● Problem to solve: Would you repeat the whole listing exactly, pictures excluded?

● Data for processing:

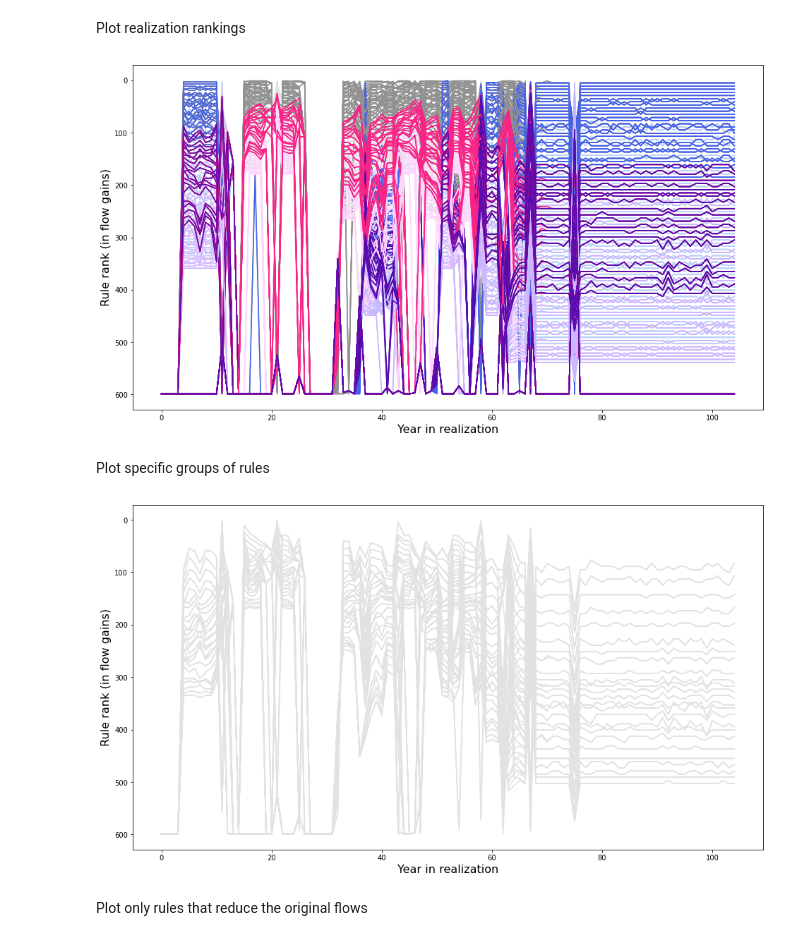
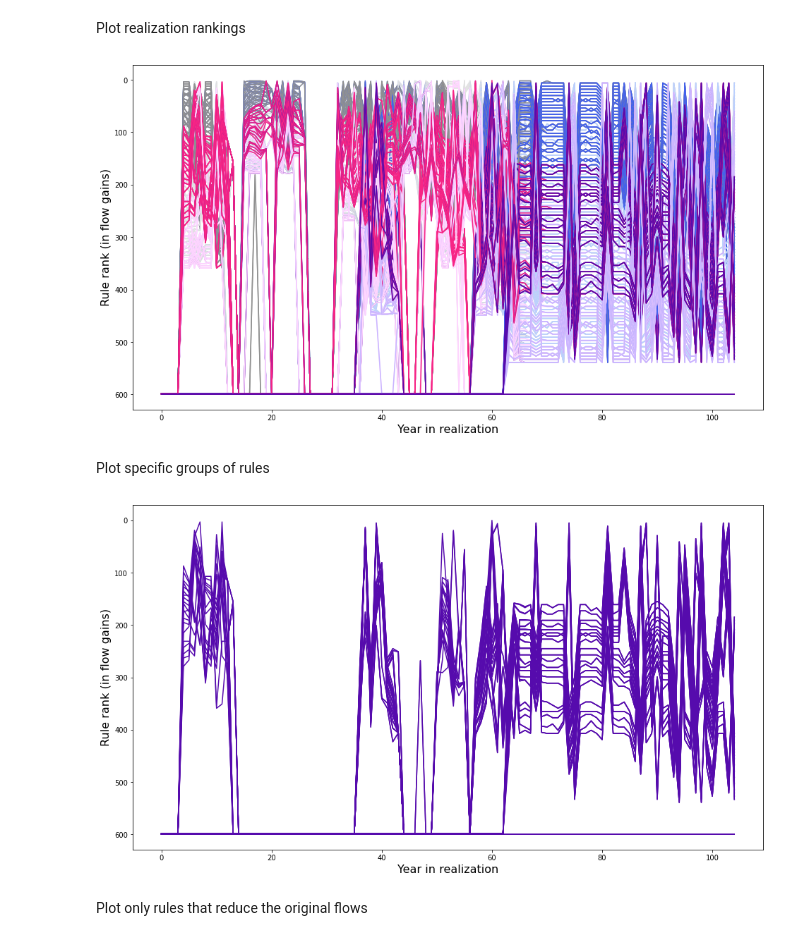
Before and after one commit to antonia-had/rival_framings_demand, a Jupyter notebook: realization_effects.ipynb, the cells around one changed output. Saved outputs shown, nothing was run; the diff lists cells and outputs as text; code cells hidden in the pictures.

```diff
--- a/realization_effects.ipynb
+++ b/realization_effects.ipynb
@@ -11,7 +11,7 @@ import matplotlib
 import itertools
 # %%
 # directory where the experiment data is stored
-experiment_data_dir = './xdd_parquet'
+experiment_data_dir = './xdd_parquet_new'
 flow_data_dir = './xdd_parquet_flow'
 # %% [markdown]
 Read in realization drought counts
@@ -63,9 +63,9 @@ WHERE
 #09163500, 09085100, 09050700, 09019500
 # get query result as a data frame
 df = duckdb.query(sql).df()
-
-#sort dataframe by demand rule
-df = df.sort_values(by=['sample', 'realization', 'demand rule', 'structure_id', 'year', 'month'])
+# %%
+#sort dataframe by demand rule
+df = df.sort_values(by=['sample', 'realization', 'demand rule', 'structure_id'])
 # %% [markdown]
 Read flow-only experiment results for the same realization
 # %%
@@ -107,17 +94,24 @@ First look at what happens at an annual scale
 gauge = gauges[0]
 
 # extract changed flows for specific gauge
-changed_flows = np.reshape(df[df['structure_id']==gauge]['river_outflow'].values*1233.4818/1000000, #convert to metric
+changed_flows = np.reshape(df[df['structure_id']==gauge]['river_outflow'].values,
                            (int(len(df)/len(structures)/n_files), n_files), order='F')
+
+original_flows = df_flow[df_flow['structure_id']==gauge]['river_outflow'].values
+
+differences = changed_flows - original_flows[:,None]
+negatives = differences < 0
+# dif_to_add = negatives*1000000
+
+#changed_flows = changed_flows + dif_to_add
 
 changed_flows_annual = np.zeros((int(len(df)/len(structures)/n_files/12), n_files))
 for j in range(n_files):
     changed_flows_annual[:,j] = np.add.reduceat(changed_flows[:,j], np.arange(0, len(changed_flows[:,j]), 12))
-changed_flows_annual = np.around(changed_flows_annual, decimals=0, out=None)
+changed_flows_annual = np.around(changed_flows_annual, decimals=0, out=None)*1233.4818/1000000 #convert to metric
 
-original_flows = df_flow[df_flow['structure_id']==gauge]['river_outflow'].values*1233.4818/1000000 #convert to metric
 
 original_flows_annual = np.add.reduceat(original_flows, np.arange(0, len(original_flows), 12))
-original_flows_annual = np.around(original_flows_annual, decimals=0, out=None)
+original_flows_annual = np.around(original_flows_annual, decimals=0, out=None)*1233.4818/1000000 #convert to metric
 # %% [markdown]
 Identify drought ranges to hightlight
@@ -181,23 +203,23 @@ ax1.set_ylabel('Rule rank (in flow gains)', fontsize=16)
 ax1.set_xlabel('Year in realization', fontsize=16)
 ax1.invert_yaxis()
 # %% [output]
-[figure, old version]
+[figure, new version]
 # %% [markdown]
 Plot specific groups of rules
 # %%
-group_number = 0
+group_number = 7
 rules_to_show = np.where(group==group_number)[0]
 
 fig = plt.figure(figsize=(16,9))
 ax1 = fig.add_subplot(1,1,1)
 
 for j in rules_to_show:
     ax1.plot(np.arange(105), realization_rankings[:,j], color=groups_colors[group[j]])
 ax1.set_ylabel('Rule rank (in flow gains)', fontsize=16)
 ax1.set_xlabel('Year in realization', fontsize=16)
 ax1.invert_yaxis()
 # %% [output]
-[figure, old version]
+[figure, new version]
 # %% [markdown]
 Plot only rules that reduce the original flows
 # %%
```
Also changed, not shown: parts of 14 cells of this notebook, 2 other files.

● Written solution:
Before and after one commit to antonia-had/rival_framings_demand, a Jupyter notebook: realization_effects.ipynb, the cells around one changed output. Saved outputs shown, nothing was run; the diff lists cells and outputs as text; code cells hidden in the pictures.

```diff
--- a/realization_effects.ipynb
+++ b/realization_effects.ipynb
@@ -11,7 +11,7 @@ import matplotlib
 import itertools
 # %%
 # directory where the experiment data is stored
-experiment_data_dir = './xdd_parquet'
+experiment_data_dir = './xdd_parquet_new'
 flow_data_dir = './xdd_parquet_flow'
 # %% [markdown]
 Read in realization drought counts
@@ -63,9 +63,9 @@ WHERE
 #09163500, 09085100, 09050700, 09019500
 # get query result as a data frame
 df = duckdb.query(sql).df()
-
-#sort dataframe by demand rule
-df = df.sort_values(by=['sample', 'realization', 'demand rule', 'structure_id', 'year', 'month'])
+# %%
+#sort dataframe by demand rule
+df = df.sort_values(by=['sample', 'realization', 'demand rule', 'structure_id'])
 # %% [markdown]
 Read flow-only experiment results for the same realization
 # %%
@@ -107,17 +94,24 @@ First look at what happens at an annual scale
 gauge = gauges[0]
 
 # extract changed flows for specific gauge
-changed_flows = np.reshape(df[df['structure_id']==gauge]['river_outflow'].values*1233.4818/1000000, #convert to metric
+changed_flows = np.reshape(df[df['structure_id']==gauge]['river_outflow'].values,
                            (int(len(df)/len(structures)/n_files), n_files), order='F')
+
+original_flows = df_flow[df_flow['structure_id']==gauge]['river_outflow'].values
+
+differences = changed_flows - original_flows[:,None]
+negatives = differences < 0
+# dif_to_add = negatives*1000000
+
+#changed_flows = changed_flows + dif_to_add
 
 changed_flows_annual = np.zeros((int(len(df)/len(structures)/n_files/12), n_files))
 for j in range(n_files):
     changed_flows_annual[:,j] = np.add.reduceat(changed_flows[:,j], np.arange(0, len(changed_flows[:,j]), 12))
-changed_flows_annual = np.around(changed_flows_annual, decimals=0, out=None)
+changed_flows_annual = np.around(changed_flows_annual, decimals=0, out=None)*1233.4818/1000000 #convert to metric
 
-original_flows = df_flow[df_flow['structure_id']==gauge]['river_outflow'].values*1233.4818/1000000 #convert to metric
 
 original_flows_annual = np.add.reduceat(original_flows, np.arange(0, len(original_flows), 12))
-original_flows_annual = np.around(original_flows_annual, decimals=0, out=None)
+original_flows_annual = np.around(original_flows_annual, decimals=0, out=None)*1233.4818/1000000 #convert to metric
 # %% [markdown]
 Identify drought ranges to hightlight
@@ -181,23 +203,23 @@ ax1.set_ylabel('Rule rank (in flow gains)', fontsize=16)
 ax1.set_xlabel('Year in realization', fontsize=16)
 ax1.invert_yaxis()
 # %% [output]
-[figure, old version]
+[figure, new version]
 # %% [markdown]
 Plot specific groups of rules
 # %%
-group_number = 0
+group_number = 7
 rules_to_show = np.where(group==group_number)[0]
 
 fig = plt.figure(figsize=(16,9))
 ax1 = fig.add_subplot(1,1,1)
 
 for j in rules_to_show:
     ax1.plot(np.arange(105), realization_rankings[:,j], color=groups_colors[group[j]])
 ax1.set_ylabel('Rule rank (in flow gains)', fontsize=16)
 ax1.set_xlabel('Year in realization', fontsize=16)
 ax1.invert_yaxis()
 # %% [output]
-[figure, old version]
+[figure, new version]
 # %% [markdown]
 Plot only rules that reduce the original flows
 # %%
```
Also changed, not shown: parts of 14 cells of this notebook, 2 other files.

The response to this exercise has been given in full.